Task description -> Where in the listing does the string "deferred" appear? Copy every line that holds it.

---------- Supplied records

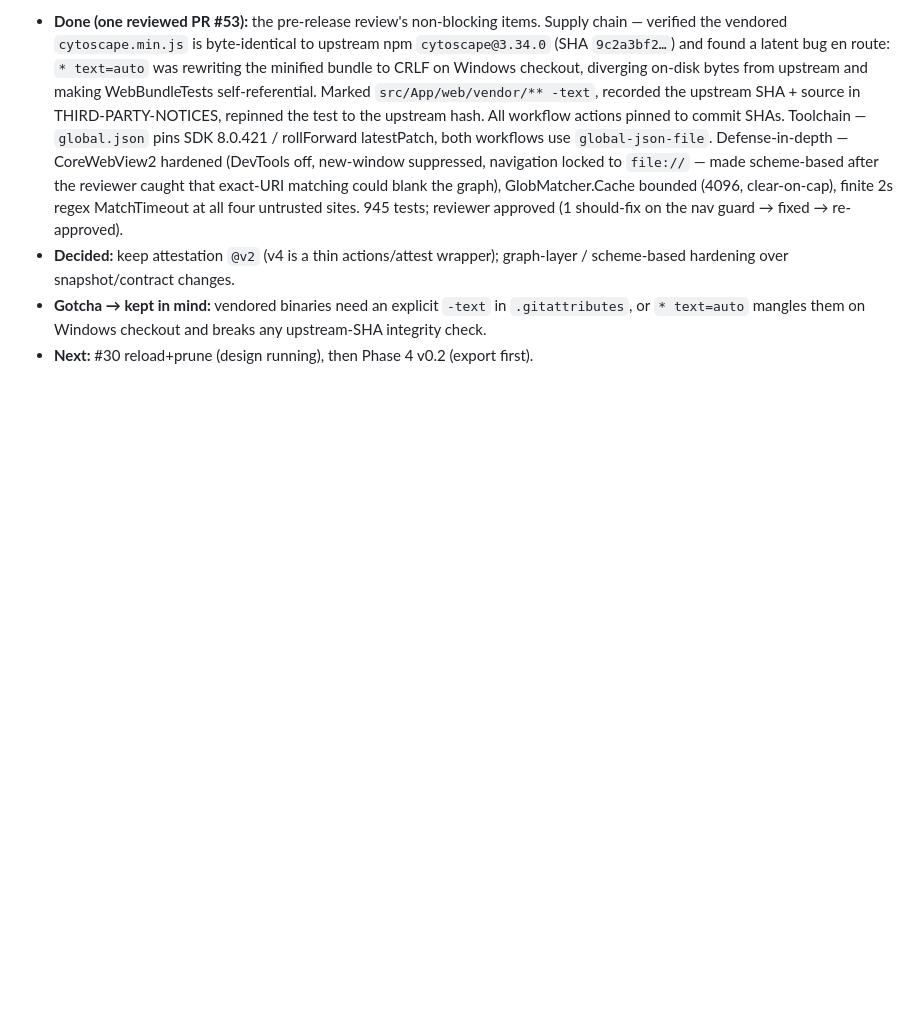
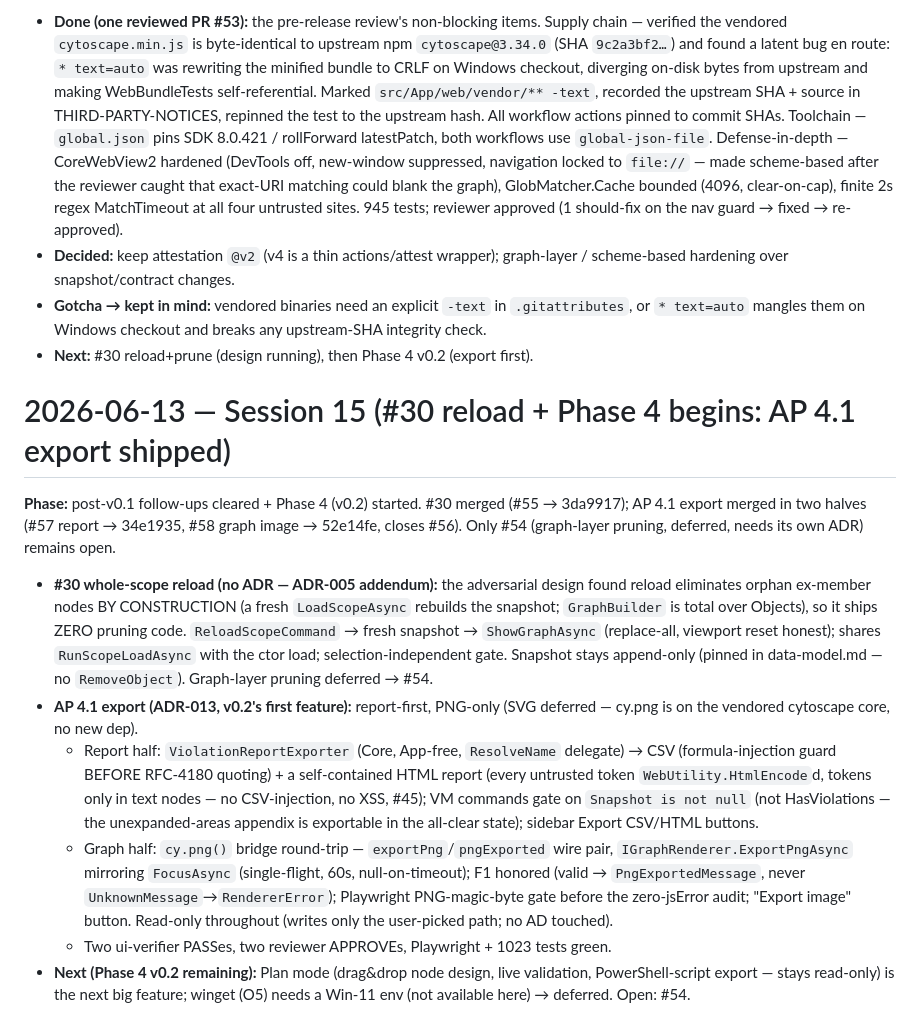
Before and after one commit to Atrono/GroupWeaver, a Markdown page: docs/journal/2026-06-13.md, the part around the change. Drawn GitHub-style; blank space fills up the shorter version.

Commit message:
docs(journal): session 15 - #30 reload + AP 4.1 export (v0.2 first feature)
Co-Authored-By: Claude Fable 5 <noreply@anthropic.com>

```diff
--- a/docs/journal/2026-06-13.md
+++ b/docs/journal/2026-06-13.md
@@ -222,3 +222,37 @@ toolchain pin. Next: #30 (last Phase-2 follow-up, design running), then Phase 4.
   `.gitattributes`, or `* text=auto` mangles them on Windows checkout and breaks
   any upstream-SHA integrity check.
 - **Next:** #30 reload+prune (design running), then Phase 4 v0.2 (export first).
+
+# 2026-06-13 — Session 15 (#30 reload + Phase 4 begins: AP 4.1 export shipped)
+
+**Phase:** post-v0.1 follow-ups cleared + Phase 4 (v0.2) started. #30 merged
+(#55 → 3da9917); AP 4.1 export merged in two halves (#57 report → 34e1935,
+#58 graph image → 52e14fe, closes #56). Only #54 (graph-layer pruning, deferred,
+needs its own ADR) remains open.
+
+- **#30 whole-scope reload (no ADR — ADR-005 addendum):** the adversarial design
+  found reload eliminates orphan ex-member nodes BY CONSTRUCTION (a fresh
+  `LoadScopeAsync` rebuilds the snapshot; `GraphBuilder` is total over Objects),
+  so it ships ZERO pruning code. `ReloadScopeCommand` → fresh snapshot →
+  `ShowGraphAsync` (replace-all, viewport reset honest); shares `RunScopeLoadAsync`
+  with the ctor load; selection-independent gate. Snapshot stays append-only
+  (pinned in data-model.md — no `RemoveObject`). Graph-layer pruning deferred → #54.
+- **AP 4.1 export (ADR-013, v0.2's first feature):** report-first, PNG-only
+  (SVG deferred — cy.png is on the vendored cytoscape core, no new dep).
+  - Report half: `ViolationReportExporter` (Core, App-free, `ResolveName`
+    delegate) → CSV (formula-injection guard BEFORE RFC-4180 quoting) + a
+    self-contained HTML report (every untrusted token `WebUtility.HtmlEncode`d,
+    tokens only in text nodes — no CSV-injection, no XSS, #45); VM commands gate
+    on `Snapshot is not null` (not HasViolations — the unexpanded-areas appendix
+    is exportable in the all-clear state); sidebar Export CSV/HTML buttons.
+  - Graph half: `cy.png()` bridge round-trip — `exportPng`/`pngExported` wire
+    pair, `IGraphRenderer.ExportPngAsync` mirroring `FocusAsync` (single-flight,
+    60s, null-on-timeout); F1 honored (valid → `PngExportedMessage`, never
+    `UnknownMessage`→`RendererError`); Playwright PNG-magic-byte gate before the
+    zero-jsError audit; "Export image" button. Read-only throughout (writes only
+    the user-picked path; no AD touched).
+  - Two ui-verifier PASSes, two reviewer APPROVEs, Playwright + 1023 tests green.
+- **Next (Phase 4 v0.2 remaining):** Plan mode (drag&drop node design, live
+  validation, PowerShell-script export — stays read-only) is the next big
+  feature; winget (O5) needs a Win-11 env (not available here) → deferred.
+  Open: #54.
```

--------------------
---------- Supplied records

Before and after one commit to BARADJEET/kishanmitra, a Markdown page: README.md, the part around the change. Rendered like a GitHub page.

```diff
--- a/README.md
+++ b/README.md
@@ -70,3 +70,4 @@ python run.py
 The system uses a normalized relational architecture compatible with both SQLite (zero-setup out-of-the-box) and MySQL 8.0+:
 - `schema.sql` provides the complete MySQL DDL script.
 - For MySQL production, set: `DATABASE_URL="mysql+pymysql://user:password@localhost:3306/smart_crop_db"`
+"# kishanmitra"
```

--------------------

Written response ->
+#58 graph image → 52e14fe, closes #56). Only #54 (graph-layer pruning, deferred,
+  (pinned in data-model.md — no `RemoveObject`). Graph-layer pruning deferred → #54.
+  (SVG deferred — cy.png is on the vendored cytoscape core, no new dep).
+  feature; winget (O5) needs a Win-11 env (not available here) → deferred.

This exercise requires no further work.